─── THE DATA ───

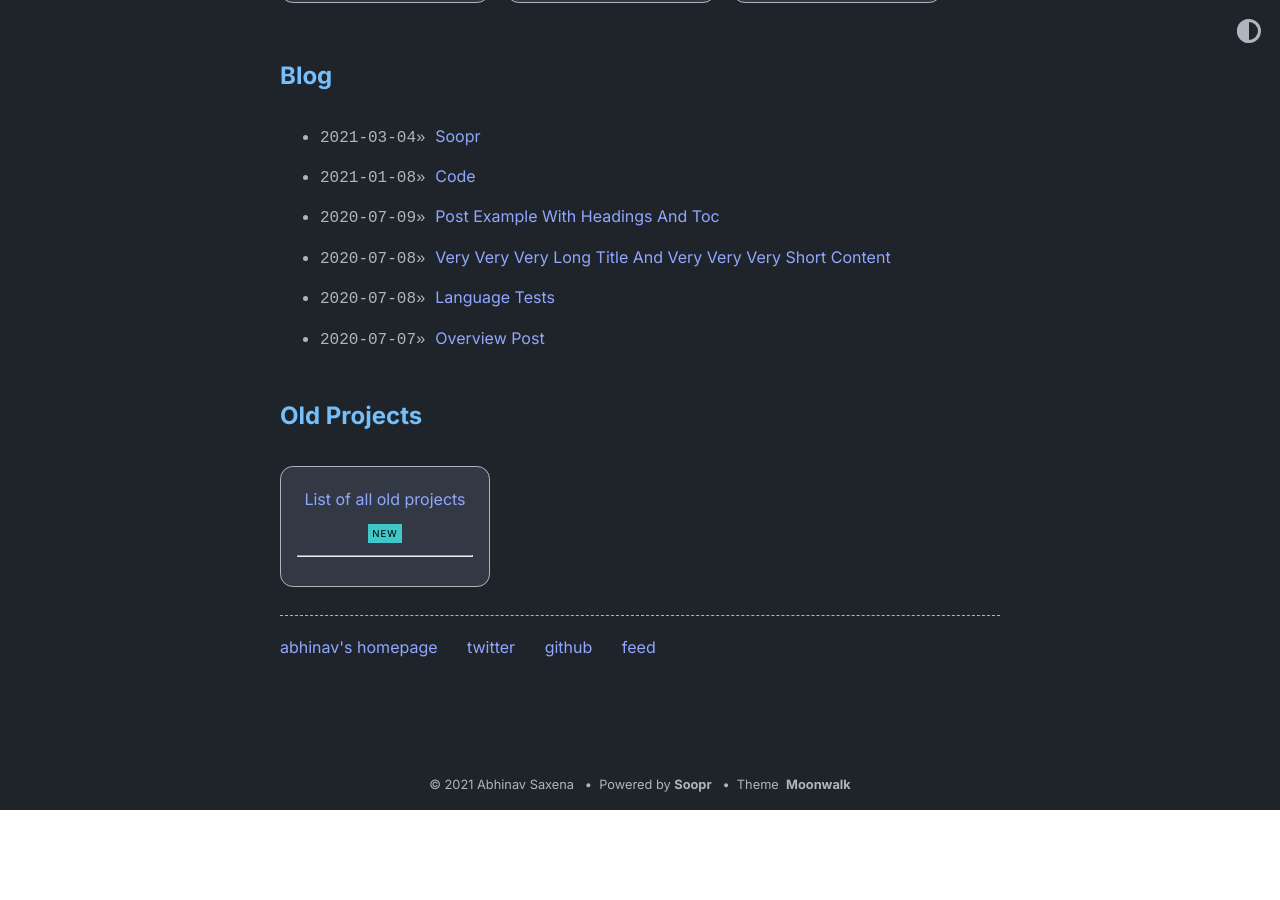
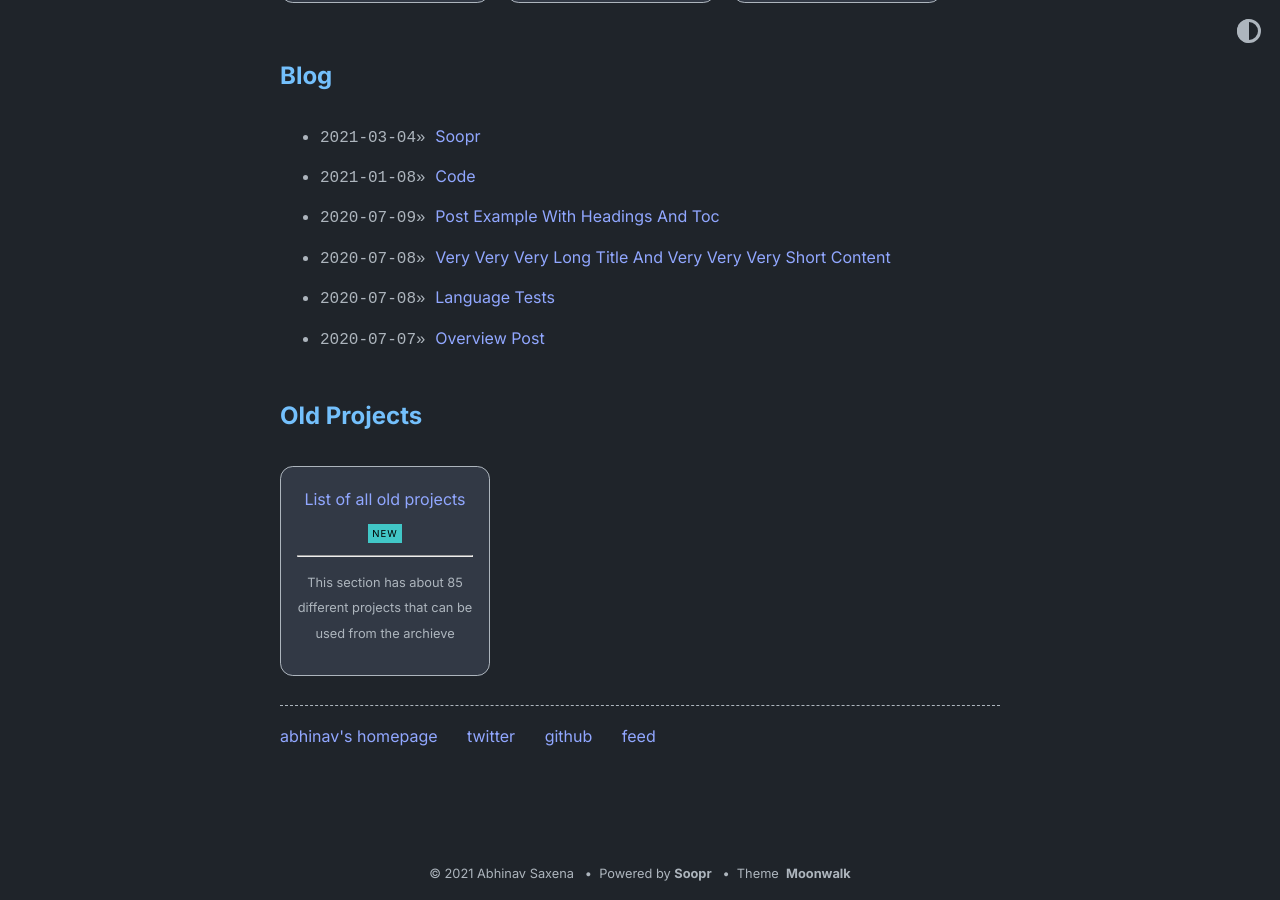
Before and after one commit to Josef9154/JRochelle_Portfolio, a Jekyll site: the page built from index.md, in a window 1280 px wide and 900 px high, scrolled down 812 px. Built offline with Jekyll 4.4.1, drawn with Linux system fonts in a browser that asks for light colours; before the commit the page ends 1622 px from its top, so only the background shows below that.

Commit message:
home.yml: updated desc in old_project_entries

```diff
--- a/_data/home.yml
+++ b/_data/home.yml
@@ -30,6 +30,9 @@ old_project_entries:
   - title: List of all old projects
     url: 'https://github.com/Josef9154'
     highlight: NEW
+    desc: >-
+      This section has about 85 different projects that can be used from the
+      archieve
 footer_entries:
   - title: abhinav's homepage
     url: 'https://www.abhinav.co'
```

───
─── THE DATA ───

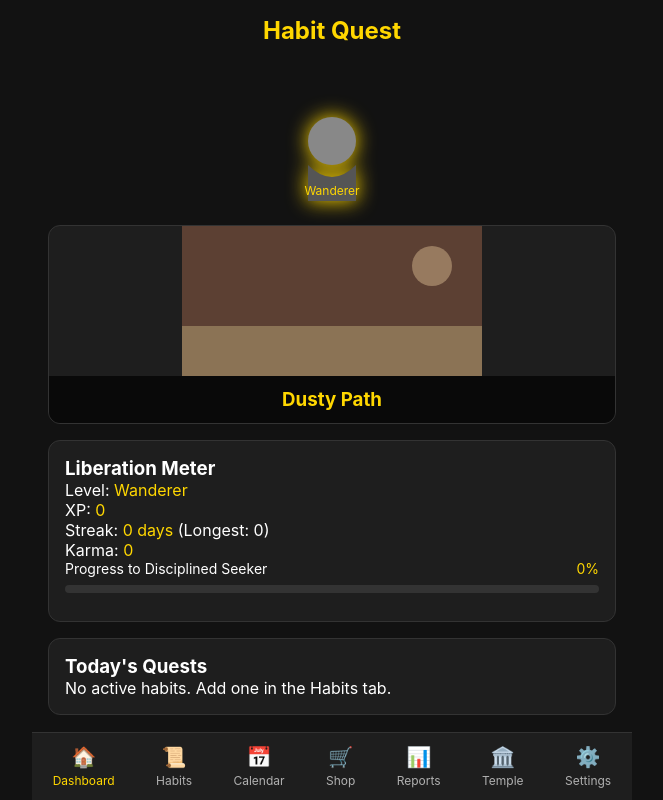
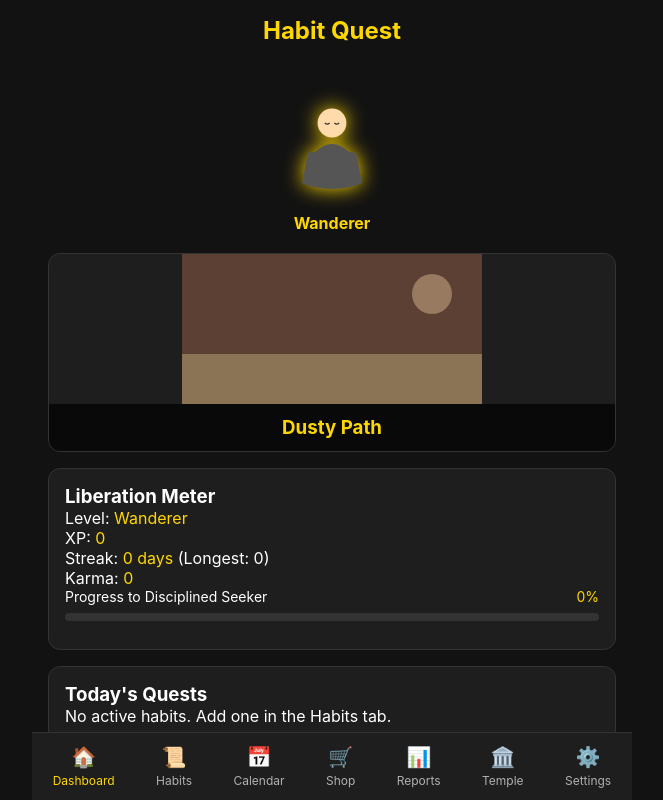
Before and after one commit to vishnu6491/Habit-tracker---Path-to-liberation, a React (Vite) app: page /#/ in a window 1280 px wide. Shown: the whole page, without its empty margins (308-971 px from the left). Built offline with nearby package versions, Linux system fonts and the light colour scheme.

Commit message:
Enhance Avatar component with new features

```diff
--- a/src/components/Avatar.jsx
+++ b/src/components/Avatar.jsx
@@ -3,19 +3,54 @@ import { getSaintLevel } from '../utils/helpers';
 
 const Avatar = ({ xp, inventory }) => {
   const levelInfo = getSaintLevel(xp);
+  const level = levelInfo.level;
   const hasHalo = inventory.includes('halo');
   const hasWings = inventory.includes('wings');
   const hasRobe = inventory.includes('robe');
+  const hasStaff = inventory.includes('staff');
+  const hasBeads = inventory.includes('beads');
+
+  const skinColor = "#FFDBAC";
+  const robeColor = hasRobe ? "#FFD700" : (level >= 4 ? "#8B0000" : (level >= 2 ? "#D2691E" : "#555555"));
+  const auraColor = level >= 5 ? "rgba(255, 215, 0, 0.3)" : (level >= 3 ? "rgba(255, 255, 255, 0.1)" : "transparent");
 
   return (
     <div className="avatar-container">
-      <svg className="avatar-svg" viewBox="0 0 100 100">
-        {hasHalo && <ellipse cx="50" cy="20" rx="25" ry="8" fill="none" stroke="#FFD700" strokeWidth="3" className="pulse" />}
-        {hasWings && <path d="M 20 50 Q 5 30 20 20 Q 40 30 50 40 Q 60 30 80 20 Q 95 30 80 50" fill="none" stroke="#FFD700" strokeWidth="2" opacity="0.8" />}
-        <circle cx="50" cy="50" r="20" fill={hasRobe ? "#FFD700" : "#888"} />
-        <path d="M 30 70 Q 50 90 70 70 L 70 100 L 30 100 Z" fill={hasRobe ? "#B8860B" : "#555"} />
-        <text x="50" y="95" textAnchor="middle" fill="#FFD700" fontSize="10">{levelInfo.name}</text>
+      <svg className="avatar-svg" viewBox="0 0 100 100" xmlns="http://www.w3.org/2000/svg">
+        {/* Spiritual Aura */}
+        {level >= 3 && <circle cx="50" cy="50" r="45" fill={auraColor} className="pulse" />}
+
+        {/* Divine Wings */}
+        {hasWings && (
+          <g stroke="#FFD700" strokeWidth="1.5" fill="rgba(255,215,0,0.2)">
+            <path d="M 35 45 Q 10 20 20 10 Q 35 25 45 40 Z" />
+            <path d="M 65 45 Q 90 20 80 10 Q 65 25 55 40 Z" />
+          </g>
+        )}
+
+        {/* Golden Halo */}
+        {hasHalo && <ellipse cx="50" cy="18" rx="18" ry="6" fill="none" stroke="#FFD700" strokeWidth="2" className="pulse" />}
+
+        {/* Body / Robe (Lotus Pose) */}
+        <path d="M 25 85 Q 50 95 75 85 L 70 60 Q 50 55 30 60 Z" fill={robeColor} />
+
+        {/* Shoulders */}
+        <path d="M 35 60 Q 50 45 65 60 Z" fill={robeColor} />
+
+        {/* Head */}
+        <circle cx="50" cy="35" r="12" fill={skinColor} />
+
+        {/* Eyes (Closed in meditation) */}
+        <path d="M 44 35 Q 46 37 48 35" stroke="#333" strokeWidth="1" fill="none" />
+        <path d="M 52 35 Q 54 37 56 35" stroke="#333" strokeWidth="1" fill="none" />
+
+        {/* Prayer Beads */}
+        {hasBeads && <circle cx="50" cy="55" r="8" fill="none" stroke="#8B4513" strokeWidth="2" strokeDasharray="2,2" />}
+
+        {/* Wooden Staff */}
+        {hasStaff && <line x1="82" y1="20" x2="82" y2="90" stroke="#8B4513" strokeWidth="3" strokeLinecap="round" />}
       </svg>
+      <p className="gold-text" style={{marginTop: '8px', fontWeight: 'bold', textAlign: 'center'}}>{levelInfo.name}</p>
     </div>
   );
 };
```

───
─── THE DATA ───

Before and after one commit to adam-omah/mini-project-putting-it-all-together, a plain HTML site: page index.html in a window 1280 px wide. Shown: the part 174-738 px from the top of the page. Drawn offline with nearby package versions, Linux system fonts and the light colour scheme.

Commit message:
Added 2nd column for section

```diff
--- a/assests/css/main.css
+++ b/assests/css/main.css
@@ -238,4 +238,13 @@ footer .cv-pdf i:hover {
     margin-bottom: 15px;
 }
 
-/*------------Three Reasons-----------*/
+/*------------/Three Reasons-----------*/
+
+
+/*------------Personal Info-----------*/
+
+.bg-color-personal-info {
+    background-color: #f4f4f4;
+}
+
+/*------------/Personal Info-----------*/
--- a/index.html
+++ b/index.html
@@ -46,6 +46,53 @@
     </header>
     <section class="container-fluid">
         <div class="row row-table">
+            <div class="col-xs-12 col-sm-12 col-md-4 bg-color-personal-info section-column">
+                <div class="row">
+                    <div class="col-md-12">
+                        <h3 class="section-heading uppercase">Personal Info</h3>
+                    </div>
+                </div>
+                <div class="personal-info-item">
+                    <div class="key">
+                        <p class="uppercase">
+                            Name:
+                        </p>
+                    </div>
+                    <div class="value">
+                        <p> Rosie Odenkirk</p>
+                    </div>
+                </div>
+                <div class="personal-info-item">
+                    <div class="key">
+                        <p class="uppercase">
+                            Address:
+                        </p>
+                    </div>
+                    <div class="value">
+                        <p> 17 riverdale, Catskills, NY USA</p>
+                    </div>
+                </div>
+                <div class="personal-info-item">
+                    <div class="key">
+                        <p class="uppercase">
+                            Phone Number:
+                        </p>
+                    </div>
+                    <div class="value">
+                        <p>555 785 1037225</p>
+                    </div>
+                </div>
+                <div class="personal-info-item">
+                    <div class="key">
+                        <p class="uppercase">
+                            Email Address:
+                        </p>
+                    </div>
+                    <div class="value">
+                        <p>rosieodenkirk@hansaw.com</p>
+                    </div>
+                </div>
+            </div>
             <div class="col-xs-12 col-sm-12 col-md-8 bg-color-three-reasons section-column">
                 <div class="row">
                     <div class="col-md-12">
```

───

▸ **EXERCISE REQUIREMENTS**
From the preceding material, count every line that contains the word "section". Reply with the number only.

▸ **RESULT OF THE EXERCISE**
6